■ WHAT IS BEING ASKED
Write out, from the entries below, exactly the lines that run between the lines holding "Requester->>Parek: Requisition" and "deactivate Sampler", inclusive, and stop there.

■ DATASET EXCERPTS

▬▬▬▬▬▬▬▬▬▬

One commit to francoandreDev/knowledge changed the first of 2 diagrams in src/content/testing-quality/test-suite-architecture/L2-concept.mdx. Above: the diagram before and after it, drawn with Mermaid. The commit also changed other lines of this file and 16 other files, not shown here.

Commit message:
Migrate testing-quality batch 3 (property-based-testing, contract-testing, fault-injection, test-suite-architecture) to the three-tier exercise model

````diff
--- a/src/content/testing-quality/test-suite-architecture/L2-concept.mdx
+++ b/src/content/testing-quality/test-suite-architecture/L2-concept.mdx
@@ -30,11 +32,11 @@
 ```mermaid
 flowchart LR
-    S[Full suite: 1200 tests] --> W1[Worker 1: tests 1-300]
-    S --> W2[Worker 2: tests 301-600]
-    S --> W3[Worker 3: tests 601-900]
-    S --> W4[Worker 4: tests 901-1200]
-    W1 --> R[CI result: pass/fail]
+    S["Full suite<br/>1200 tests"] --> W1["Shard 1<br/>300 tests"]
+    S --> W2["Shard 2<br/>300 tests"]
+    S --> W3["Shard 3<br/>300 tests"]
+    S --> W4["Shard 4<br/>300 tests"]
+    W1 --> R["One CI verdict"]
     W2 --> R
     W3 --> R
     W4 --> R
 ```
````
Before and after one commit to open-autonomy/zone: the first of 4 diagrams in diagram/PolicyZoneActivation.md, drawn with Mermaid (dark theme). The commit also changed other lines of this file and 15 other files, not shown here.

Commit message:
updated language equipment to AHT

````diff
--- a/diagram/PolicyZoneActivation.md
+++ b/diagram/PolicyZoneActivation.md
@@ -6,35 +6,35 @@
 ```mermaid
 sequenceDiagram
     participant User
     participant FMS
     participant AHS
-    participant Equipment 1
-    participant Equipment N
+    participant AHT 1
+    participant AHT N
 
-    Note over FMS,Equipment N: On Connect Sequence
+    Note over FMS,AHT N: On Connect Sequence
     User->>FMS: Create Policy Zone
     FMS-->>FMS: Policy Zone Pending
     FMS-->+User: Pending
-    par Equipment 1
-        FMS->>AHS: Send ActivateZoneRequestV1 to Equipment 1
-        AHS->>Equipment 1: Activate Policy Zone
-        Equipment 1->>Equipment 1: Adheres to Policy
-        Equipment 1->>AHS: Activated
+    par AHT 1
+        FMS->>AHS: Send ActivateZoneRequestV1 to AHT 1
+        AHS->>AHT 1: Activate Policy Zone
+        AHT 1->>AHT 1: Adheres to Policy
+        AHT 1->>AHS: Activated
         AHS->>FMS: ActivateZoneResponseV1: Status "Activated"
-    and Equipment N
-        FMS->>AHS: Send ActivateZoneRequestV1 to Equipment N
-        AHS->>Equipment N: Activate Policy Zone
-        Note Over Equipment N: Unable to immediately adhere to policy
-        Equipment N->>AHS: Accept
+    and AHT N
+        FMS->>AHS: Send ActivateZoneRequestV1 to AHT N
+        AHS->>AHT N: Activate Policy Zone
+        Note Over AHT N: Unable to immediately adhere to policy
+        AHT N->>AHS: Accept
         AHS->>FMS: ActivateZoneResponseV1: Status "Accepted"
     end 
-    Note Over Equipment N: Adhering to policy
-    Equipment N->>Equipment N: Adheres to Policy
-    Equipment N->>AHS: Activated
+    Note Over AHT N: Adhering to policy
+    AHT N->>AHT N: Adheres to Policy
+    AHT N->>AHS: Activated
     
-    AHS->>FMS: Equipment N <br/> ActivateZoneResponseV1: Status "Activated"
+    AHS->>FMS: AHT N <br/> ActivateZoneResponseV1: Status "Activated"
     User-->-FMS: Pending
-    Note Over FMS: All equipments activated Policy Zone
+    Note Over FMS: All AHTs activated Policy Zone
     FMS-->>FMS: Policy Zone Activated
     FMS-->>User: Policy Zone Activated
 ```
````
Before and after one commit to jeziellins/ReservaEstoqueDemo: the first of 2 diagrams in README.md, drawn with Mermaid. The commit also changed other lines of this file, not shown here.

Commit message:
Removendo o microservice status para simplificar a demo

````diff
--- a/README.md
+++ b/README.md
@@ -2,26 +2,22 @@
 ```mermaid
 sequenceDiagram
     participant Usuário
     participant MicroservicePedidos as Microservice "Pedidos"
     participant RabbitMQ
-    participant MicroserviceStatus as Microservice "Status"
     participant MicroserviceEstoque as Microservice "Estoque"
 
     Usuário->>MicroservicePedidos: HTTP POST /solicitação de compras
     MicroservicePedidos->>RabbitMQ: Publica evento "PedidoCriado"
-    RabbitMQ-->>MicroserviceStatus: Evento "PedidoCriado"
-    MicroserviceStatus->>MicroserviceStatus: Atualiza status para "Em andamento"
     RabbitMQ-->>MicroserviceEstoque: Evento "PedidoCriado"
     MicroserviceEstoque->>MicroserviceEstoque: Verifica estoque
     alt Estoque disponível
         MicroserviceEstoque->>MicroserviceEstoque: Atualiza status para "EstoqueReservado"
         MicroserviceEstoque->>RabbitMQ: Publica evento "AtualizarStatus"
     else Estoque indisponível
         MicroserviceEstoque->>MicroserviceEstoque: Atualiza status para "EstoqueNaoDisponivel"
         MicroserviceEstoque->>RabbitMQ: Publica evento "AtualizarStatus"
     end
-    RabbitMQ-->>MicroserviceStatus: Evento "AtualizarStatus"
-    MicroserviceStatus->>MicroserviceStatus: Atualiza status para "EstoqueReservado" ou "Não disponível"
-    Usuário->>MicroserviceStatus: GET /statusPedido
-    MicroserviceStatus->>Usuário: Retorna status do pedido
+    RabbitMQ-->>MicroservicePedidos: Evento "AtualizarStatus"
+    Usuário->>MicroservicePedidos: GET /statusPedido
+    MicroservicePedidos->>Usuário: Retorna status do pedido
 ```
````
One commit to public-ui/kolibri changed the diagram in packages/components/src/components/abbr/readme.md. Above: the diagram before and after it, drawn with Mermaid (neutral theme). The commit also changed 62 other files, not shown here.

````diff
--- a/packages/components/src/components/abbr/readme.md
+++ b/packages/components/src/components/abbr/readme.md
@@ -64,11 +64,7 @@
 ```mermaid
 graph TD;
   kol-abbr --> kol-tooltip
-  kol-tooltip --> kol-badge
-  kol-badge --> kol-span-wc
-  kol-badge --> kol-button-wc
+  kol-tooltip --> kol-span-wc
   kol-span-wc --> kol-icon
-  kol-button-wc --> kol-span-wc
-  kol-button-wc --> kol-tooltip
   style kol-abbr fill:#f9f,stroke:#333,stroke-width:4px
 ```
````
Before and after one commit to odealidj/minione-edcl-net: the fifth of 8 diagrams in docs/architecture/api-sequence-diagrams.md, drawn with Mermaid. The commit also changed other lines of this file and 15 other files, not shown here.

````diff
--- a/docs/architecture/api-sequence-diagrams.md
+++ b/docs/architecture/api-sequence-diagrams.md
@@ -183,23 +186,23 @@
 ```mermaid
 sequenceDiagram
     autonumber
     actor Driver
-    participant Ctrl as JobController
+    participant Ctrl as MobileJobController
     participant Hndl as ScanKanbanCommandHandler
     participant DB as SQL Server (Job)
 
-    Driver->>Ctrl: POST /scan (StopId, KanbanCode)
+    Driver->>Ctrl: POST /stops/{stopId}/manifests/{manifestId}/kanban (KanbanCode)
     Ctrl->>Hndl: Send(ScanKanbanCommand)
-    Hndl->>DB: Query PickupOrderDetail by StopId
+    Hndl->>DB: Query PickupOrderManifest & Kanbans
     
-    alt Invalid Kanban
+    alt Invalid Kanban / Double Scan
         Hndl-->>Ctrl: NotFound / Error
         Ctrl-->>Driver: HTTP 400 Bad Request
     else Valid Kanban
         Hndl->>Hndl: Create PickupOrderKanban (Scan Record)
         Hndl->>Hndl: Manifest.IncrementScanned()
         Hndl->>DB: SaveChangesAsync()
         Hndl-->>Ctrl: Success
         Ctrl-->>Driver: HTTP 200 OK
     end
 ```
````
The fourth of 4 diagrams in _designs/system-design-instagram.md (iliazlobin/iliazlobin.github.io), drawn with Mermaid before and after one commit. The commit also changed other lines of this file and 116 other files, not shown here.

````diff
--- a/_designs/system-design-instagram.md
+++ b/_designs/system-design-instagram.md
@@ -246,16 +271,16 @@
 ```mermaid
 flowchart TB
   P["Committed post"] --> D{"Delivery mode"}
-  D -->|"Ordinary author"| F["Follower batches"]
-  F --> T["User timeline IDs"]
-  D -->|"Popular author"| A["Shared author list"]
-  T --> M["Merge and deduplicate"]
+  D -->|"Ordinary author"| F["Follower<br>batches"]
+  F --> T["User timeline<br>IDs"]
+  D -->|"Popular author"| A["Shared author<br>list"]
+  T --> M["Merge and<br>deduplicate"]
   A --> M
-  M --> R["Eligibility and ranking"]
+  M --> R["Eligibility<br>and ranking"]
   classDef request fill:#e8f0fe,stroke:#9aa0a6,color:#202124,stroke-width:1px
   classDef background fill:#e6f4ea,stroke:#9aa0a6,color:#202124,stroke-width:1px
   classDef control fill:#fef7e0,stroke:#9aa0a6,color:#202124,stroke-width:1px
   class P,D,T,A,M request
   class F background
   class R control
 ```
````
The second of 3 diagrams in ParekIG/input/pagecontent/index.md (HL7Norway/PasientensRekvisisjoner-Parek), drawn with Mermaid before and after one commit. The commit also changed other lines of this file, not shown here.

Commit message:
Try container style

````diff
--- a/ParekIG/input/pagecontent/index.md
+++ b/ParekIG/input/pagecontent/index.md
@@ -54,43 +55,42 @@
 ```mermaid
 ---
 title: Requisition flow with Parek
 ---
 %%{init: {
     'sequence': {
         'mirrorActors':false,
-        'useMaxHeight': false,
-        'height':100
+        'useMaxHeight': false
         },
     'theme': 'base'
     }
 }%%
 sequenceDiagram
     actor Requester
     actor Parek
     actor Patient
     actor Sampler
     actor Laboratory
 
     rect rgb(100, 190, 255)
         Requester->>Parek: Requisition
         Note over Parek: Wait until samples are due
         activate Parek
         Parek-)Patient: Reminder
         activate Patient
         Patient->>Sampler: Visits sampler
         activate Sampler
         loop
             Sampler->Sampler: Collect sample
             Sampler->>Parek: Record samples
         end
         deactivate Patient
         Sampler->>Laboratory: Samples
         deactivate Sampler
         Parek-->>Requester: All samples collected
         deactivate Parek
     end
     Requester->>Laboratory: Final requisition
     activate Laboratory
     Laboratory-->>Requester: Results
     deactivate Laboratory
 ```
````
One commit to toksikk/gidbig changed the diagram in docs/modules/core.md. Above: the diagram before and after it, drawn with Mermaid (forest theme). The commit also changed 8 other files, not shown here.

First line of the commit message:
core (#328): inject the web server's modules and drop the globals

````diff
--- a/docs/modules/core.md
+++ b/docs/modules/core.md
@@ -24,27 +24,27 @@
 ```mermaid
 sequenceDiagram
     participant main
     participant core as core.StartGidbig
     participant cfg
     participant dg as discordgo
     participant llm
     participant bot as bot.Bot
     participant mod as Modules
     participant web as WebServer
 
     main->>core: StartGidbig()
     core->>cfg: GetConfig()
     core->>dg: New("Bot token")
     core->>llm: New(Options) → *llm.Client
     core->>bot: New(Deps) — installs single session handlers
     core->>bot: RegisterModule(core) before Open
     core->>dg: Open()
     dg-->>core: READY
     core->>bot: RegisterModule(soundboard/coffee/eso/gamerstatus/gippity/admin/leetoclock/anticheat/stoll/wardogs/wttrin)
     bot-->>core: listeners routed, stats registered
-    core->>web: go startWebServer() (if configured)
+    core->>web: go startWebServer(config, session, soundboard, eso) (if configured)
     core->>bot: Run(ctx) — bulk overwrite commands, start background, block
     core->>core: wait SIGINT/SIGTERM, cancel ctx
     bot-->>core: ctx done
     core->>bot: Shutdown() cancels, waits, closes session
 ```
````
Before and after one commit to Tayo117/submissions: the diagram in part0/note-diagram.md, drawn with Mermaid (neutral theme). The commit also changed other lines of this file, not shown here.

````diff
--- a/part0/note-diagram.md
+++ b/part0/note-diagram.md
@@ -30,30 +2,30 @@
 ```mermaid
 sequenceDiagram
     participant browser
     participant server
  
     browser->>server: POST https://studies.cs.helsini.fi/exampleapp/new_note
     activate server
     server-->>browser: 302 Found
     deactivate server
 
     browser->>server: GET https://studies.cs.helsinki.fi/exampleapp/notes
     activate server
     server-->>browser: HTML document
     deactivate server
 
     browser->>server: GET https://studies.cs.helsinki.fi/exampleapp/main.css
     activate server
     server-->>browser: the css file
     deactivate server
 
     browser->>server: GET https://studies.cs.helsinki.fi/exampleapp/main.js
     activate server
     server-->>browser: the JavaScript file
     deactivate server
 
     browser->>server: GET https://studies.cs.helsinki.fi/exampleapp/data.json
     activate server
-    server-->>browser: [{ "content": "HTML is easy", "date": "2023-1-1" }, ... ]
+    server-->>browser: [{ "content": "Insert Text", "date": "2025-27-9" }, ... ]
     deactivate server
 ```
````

▬▬▬▬▬▬▬▬▬▬

■ SOLVED EXERCISE
         Requester->>Parek: Requisition
         Note over Parek: Wait until samples are due
         activate Parek
         Parek-)Patient: Reminder
         activate Patient
         Patient->>Sampler: Visits sampler
         activate Sampler
         loop
             Sampler->Sampler: Collect sample
             Sampler->>Parek: Record samples
         end
         deactivate Patient
         Sampler->>Laboratory: Samples
         deactivate Sampler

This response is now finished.